■ **WORK ORDER**
Where does the string "origin" occur in the records below? Copy every line that holds it.

■ **DATA TO EXAMINE**
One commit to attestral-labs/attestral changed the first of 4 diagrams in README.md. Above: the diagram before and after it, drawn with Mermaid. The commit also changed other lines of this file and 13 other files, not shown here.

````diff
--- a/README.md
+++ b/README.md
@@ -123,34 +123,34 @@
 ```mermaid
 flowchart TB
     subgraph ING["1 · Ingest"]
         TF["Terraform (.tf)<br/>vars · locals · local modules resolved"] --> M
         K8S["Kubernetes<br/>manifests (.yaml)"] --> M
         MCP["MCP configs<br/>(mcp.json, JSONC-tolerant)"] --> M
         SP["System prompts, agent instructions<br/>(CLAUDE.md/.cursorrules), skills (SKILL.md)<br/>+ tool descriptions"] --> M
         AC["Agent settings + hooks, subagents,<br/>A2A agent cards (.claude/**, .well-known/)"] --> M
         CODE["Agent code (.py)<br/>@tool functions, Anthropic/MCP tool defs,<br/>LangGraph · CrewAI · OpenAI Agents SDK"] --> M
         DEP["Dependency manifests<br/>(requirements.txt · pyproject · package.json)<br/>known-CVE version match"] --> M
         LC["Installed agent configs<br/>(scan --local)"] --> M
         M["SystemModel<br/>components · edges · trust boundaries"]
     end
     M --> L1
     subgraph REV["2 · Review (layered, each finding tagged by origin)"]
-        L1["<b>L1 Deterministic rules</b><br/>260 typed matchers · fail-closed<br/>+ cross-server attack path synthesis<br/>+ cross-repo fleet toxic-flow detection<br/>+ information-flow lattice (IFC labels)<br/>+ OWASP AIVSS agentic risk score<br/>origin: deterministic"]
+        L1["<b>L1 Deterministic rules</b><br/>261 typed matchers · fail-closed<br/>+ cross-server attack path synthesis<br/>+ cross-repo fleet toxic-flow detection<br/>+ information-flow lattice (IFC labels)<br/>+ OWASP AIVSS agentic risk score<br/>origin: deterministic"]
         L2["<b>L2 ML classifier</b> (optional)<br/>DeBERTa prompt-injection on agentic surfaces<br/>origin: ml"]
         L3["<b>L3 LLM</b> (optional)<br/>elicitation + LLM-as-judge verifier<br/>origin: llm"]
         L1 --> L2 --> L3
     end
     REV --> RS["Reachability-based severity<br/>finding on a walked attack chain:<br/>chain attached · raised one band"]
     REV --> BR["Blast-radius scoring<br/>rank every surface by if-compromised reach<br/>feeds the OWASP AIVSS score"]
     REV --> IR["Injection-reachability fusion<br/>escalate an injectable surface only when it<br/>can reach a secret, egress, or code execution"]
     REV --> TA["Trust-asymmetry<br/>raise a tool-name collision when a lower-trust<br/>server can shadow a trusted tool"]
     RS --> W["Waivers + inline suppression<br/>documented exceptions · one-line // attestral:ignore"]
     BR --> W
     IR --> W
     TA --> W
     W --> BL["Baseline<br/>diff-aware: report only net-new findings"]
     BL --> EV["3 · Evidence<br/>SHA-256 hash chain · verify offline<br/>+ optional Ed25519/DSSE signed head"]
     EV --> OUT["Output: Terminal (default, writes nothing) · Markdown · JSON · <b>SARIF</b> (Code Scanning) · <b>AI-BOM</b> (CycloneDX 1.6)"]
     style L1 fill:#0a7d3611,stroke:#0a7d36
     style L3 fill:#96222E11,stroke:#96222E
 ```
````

■ **TASK RESPONSE**
     subgraph REV["2 · Review (layered, each finding tagged by origin)"]
-        L1["<b>L1 Deterministic rules</b><br/>260 typed matchers · fail-closed<br/>+ cross-server attack path synthesis<br/>+ cross-repo fleet toxic-flow detection<br/>+ information-flow lattice (IFC labels)<br/>+ OWASP AIVSS agentic risk score<br/>origin: deterministic"]
+        L1["<b>L1 Deterministic rules</b><br/>261 typed matchers · fail-closed<br/>+ cross-server attack path synthesis<br/>+ cross-repo fleet toxic-flow detection<br/>+ information-flow lattice (IFC labels)<br/>+ OWASP AIVSS agentic risk score<br/>origin: deterministic"]
         L2["<b>L2 ML classifier</b> (optional)<br/>DeBERTa prompt-injection on agentic surfaces<br/>origin: ml"]
         L3["<b>L3 LLM</b> (optional)<br/>elicitation + LLM-as-judge verifier<br/>origin: llm"]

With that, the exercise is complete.